Cardwell split his career among five teams, but was perhaps best known for the role he played leading up to the 1969 World Series. After posting a 3-9 record over the season's first four months, Cardwell strung together five straight wins down the stretch to help the Mets overtake the Cubs in the National League East.
He won just 20 total games in four seasons with the Mets, but the quality of those final five certainly trumped all else. Beginning the streak with a stretch of 28 scoreless innings, Cardwell went on to allow just one run over the five victories, good for a 0.26 ERA. By the time he finally lost a game on the season's final day, Cardwell's Mets -- thanks also to a rotation that included Seaver, Jerry Koosman and Gary Gentry -- had clinched the division title.
He pitched one perfect relief inning in Game 1 of the World Series, marking the only postseason appearance of his career.
"He was a three-quarter-arm guy with a real good sinker, slider. Hard stuff," former Mets teammate Ron Swoboda said. "I remember hitting off him before we got him from Pittsburgh and you really had to convince yourself from the right-hand side to stay in there against him."
Part of his success came from his demeanor. Swoboda recalls Cardwell sticking up for his teammates during a fight with the Astros in 1969, and sending Houston third baseman Doug Rader flying to the ground.
"I think it helps calm you down when you've got a guy like that who's ready to do what it takes," Swoboda said. "When it got to fist city you needed some guys that were ready to go."
Cardwell also played for the Phillies, Cubs, Pirates and Braves, and finished his career with a 102-138 record and a 3.92 ERA.
It was with the Cubs that Cardwell placed his first claim to fame, firing a no-hitter against the Cardinals on May 15,1960 -- in his first start with the team.
"All you-know-what broke loose with people coming on the field," Cardwell told WGN Sports back in 2005. "The ushers tried to hold people back, but there was just no way. I was trying to get off the field, because there was just so many people right on top of you. For years, I've told people I just didn't want to spike anybody."
After retirement, Cardwell began working in automobile sales, where he was at the time of his death. Cardwell is survived by his wife, Sylvia, three children, five grandchildren and three sisters.
"We need more Don Cardwells in the world," Junie Michael, who worked with Cardwell selling cars for more than 35 years, told the Associated Press on Monday. "I just can't say enough about what a positive influence he was on our community.

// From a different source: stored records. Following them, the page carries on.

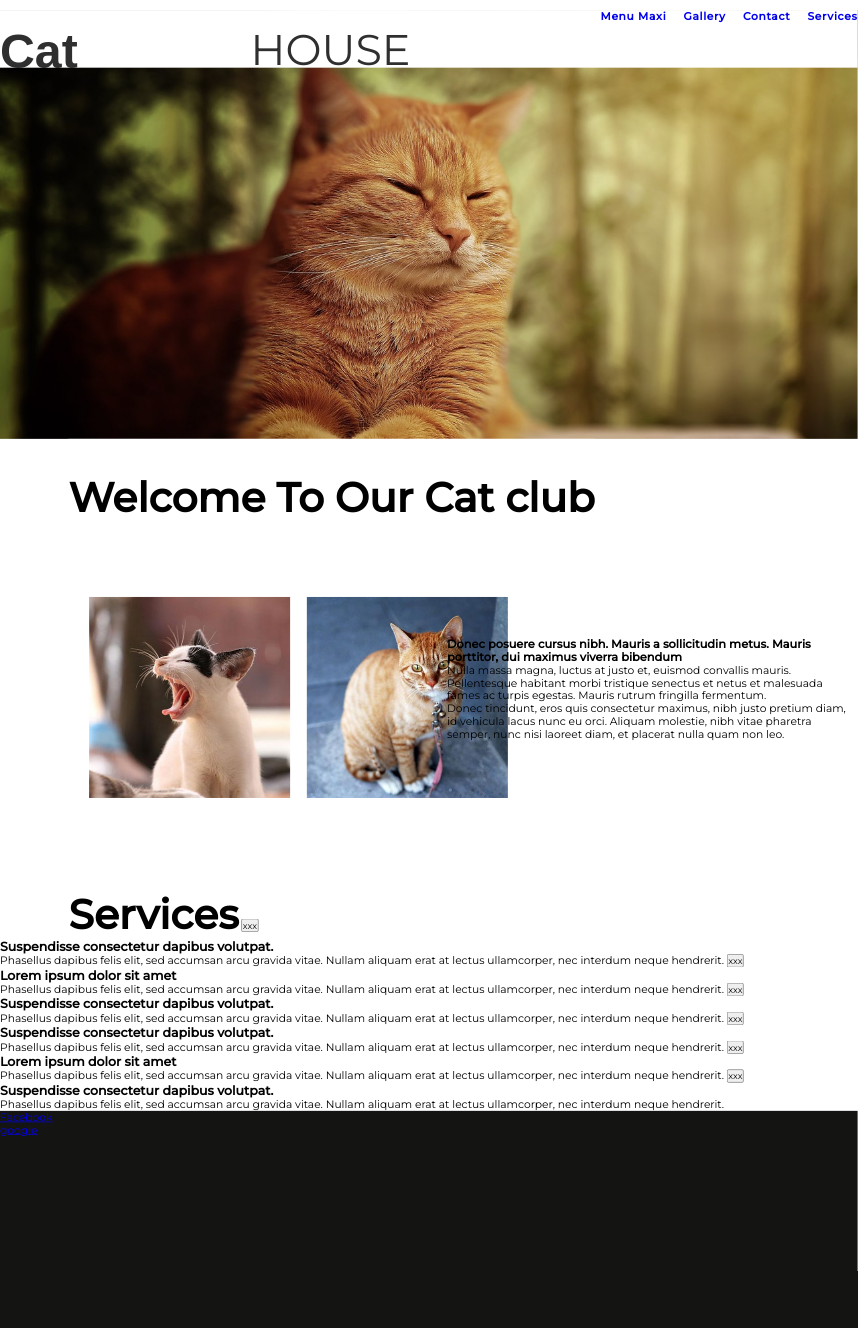
Repository: raul4264/final
Page: index.html
These files come from the project's save history. The page is drawn as it stood at one moment and after the next save; the edit follows.
The browser window is 1280 px wide. The pictures show the whole page, at 67% of full size.

Above is the page before, as saved 2021-03-18 14:04:54.

After the next save:
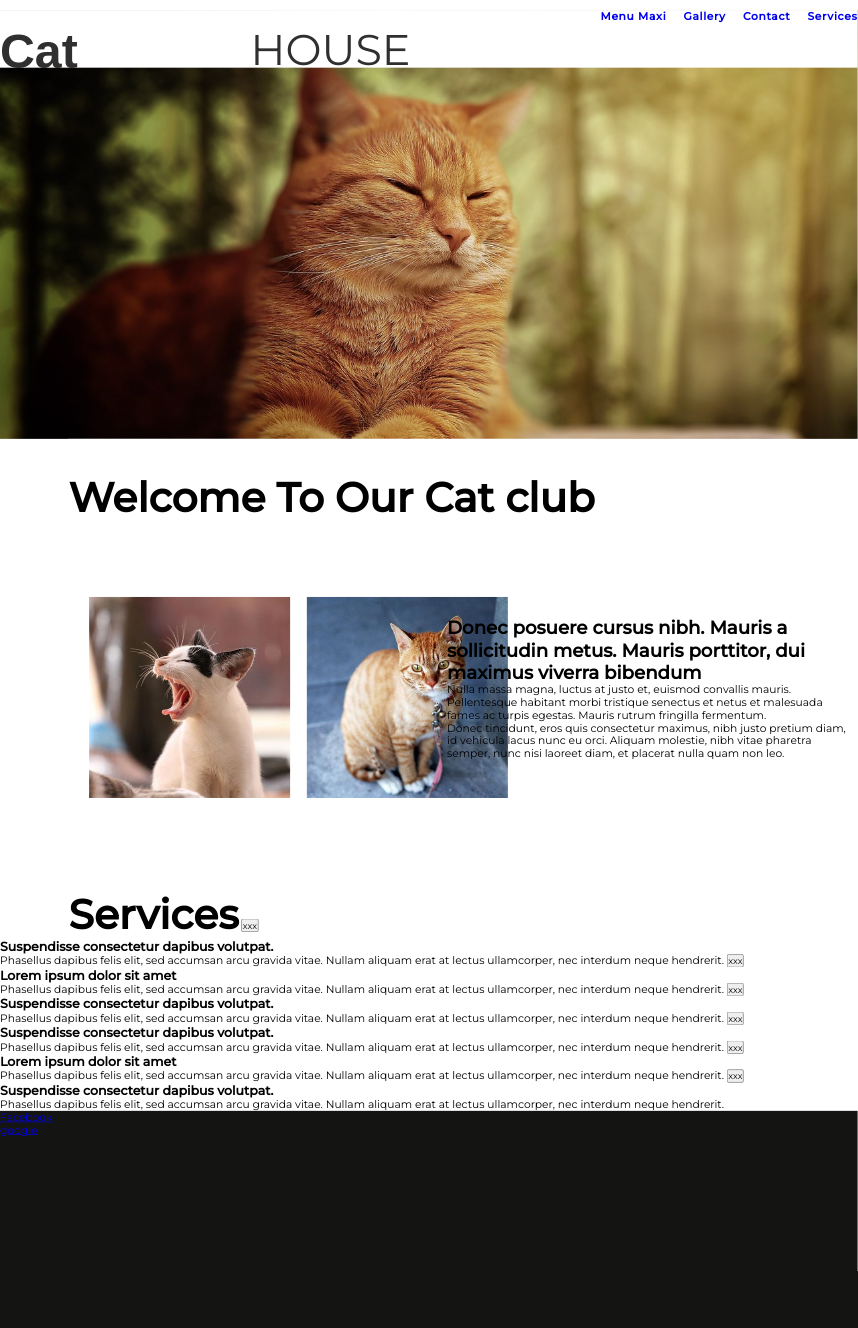
Saved 32 s later.
--- a/css/estilos.css
+++ b/css/estilos.css
@@ -163,6 +163,7 @@
     width: 600px;
     margin-right: 1vw;
     font-size: 10px
+    j
 
 }
 .container3 span{
@@ -170,7 +171,7 @@
 
 }
 span .uno{
-     margin: px 0px;
+
     font-size: 1.7em;
     font-weight: bolder;
 }

After the save that followed:
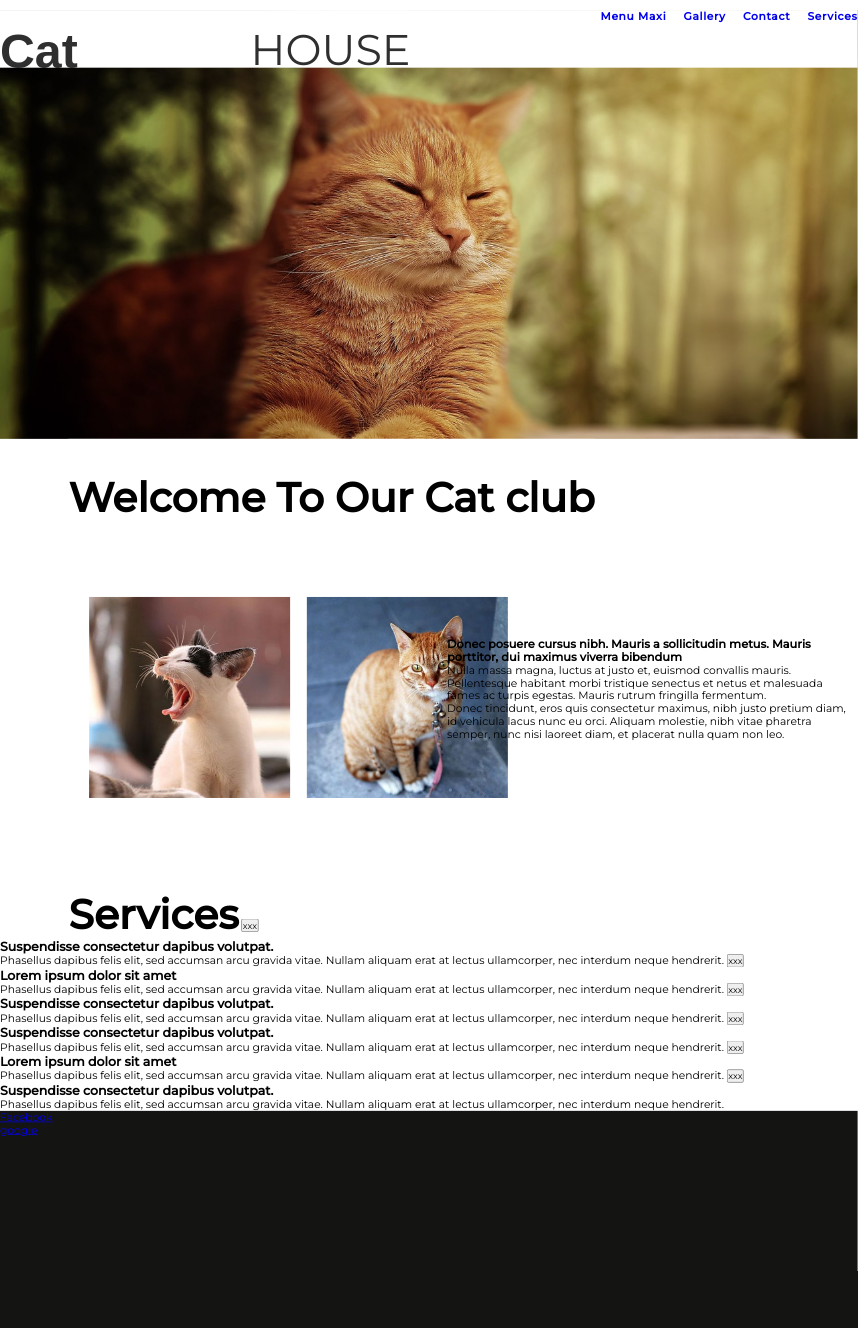
Saved 83 s later.
--- a/css/estilos.css
+++ b/css/estilos.css
@@ -151,6 +151,7 @@
     height: 300px;
    margin-left: 120px;
 
+
 }
 
 img {
@@ -163,7 +164,7 @@
     width: 600px;
     margin-right: 1vw;
     font-size: 10px
-    j
+
 
 }
 .container3 span{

"I've never met a better guy in my whole life."
A public memorial service will be held at 11 a.m. on Thursday.
Anthony DiComo is a reporter for MLB.com. The Associated Press contributed to this story. This story was not subject to the approval of Major League Baseball or its clubs.